In the data below, which lines hold "effect"? Copy every one.

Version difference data
================
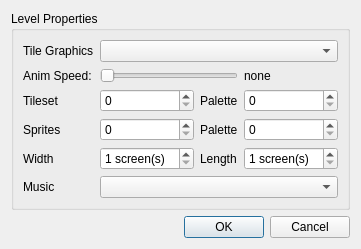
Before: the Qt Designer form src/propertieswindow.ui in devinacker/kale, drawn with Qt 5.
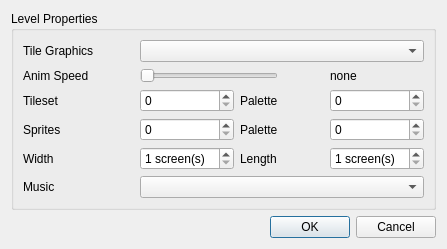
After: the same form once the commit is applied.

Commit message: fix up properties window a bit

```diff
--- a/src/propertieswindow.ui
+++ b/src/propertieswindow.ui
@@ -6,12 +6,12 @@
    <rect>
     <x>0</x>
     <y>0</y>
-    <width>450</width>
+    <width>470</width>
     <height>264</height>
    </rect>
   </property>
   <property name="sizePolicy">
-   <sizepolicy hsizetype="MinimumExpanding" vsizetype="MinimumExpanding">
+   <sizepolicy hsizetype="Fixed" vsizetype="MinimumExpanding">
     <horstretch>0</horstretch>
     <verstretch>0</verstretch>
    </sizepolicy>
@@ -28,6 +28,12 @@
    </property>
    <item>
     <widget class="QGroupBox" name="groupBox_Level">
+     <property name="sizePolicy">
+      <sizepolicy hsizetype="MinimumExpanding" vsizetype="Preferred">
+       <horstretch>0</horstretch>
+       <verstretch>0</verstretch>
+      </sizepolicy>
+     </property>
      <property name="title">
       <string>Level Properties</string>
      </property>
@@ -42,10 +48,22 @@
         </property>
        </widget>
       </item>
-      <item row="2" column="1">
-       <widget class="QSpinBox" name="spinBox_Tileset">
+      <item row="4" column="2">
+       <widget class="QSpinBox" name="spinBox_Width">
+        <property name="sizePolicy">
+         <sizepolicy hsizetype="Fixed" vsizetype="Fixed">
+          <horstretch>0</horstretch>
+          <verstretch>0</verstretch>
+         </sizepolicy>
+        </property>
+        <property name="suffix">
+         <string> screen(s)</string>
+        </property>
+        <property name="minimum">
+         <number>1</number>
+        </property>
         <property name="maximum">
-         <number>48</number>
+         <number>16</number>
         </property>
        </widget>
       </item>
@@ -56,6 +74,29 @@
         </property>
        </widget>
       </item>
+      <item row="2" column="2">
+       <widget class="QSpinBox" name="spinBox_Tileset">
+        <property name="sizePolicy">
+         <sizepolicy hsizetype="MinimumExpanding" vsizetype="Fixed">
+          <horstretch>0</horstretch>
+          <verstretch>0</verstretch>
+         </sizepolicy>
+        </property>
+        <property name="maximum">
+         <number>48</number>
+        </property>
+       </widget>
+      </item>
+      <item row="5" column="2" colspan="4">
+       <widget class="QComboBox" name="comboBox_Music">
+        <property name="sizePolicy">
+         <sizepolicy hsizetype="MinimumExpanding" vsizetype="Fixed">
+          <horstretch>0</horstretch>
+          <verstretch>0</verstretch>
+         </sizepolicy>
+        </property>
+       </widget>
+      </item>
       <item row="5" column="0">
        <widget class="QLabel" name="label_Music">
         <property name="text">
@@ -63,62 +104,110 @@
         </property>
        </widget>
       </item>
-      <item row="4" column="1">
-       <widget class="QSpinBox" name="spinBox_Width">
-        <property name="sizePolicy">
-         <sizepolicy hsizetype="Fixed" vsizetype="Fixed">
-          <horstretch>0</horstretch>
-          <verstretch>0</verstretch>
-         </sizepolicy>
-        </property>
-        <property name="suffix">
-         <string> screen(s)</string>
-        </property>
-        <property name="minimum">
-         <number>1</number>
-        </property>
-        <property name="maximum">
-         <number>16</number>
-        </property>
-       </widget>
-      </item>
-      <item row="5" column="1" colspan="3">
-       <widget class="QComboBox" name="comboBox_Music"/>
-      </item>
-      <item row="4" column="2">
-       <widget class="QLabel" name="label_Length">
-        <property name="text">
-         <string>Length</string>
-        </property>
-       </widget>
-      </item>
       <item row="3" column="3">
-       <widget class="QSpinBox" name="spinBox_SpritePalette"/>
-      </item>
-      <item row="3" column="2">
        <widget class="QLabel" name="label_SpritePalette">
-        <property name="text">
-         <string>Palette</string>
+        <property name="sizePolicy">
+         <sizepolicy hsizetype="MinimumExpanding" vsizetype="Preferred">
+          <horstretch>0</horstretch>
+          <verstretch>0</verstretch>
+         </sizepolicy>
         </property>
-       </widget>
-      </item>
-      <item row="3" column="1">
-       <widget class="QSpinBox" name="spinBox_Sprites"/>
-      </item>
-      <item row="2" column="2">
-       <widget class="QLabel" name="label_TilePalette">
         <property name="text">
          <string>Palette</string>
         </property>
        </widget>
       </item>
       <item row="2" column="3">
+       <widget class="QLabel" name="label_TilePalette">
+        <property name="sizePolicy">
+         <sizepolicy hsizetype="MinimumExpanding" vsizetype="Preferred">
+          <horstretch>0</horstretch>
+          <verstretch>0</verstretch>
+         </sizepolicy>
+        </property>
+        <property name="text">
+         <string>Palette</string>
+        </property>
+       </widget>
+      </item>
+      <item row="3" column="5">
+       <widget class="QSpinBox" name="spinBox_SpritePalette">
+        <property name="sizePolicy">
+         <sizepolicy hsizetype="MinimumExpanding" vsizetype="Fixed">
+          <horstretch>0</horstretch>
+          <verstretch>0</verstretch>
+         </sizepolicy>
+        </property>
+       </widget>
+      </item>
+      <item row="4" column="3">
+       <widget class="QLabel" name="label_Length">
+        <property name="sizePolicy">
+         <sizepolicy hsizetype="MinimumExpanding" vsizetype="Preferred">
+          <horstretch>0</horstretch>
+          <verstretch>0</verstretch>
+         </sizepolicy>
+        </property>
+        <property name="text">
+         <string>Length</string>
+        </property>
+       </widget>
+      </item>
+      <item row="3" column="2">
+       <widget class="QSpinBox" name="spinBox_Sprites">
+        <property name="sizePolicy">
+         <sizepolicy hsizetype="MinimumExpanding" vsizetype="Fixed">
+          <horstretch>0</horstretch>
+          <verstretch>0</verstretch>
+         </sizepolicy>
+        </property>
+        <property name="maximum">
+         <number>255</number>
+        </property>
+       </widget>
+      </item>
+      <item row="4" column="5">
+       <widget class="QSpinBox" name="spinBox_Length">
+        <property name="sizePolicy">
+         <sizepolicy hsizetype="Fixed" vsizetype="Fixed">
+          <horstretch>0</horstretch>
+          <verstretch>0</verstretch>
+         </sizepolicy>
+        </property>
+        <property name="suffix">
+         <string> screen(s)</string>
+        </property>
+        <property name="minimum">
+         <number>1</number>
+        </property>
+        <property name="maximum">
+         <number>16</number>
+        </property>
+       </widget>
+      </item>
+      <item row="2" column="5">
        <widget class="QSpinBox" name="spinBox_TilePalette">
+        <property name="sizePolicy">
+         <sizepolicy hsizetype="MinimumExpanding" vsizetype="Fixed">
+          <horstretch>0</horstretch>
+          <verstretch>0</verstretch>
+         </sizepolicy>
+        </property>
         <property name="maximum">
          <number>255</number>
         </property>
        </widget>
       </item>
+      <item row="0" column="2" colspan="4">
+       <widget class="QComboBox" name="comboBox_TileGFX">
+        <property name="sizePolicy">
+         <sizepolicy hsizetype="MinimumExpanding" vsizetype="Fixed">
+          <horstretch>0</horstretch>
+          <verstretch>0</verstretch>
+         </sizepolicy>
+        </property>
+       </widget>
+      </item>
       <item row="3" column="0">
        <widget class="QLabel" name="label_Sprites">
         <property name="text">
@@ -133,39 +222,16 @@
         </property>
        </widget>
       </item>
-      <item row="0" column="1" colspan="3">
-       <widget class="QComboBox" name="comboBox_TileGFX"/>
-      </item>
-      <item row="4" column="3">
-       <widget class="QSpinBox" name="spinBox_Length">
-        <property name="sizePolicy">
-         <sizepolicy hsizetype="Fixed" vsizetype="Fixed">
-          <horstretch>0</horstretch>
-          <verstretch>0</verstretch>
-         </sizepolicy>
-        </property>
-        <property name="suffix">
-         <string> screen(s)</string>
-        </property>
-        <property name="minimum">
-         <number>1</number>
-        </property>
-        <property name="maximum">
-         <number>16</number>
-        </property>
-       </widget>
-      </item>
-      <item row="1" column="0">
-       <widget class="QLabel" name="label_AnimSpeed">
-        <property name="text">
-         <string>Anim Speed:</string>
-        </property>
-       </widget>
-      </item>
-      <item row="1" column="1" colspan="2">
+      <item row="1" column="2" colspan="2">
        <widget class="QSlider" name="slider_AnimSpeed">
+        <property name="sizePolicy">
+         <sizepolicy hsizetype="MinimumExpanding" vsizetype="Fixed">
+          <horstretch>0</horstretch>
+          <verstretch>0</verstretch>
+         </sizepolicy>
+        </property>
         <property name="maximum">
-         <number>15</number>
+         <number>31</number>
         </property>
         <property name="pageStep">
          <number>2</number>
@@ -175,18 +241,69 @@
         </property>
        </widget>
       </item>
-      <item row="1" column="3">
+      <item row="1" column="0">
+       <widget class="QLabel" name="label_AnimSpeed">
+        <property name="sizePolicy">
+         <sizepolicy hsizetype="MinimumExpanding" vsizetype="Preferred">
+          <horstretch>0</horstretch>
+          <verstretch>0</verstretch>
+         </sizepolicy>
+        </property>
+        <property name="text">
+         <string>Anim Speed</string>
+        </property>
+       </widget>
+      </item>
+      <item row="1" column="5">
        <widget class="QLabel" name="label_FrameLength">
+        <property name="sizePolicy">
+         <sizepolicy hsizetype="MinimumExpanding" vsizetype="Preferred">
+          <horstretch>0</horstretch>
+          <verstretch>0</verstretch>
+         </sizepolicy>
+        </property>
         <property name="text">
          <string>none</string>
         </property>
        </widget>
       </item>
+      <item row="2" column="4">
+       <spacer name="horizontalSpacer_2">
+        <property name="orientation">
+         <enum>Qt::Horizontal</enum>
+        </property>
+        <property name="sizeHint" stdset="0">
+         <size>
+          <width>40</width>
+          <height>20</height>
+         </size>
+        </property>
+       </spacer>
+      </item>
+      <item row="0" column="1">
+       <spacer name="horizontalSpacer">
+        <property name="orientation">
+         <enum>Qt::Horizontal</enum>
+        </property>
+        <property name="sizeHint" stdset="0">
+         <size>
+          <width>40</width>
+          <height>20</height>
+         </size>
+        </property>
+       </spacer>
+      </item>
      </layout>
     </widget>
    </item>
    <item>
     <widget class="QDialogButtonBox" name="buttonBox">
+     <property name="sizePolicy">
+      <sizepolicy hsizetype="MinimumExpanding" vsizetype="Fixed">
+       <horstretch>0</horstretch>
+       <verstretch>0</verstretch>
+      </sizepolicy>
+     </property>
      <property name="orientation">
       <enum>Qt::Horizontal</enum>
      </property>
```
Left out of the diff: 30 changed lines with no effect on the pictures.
================
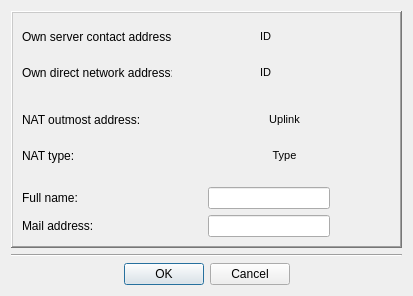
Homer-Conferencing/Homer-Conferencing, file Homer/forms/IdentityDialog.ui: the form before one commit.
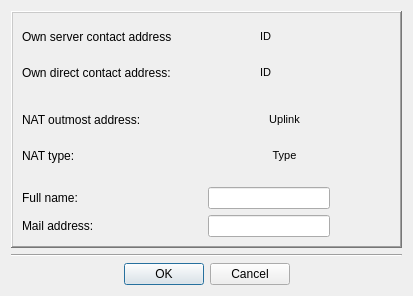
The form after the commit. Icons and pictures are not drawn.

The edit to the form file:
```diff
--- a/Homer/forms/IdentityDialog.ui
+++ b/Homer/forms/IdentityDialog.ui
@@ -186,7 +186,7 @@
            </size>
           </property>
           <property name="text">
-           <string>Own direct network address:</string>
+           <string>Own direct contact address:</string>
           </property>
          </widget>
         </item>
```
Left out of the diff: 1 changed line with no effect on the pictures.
================
### Written response
Left out of the diff: 30 changed lines with no effect on the pictures.
Left out of the diff: 1 changed line with no effect on the pictures.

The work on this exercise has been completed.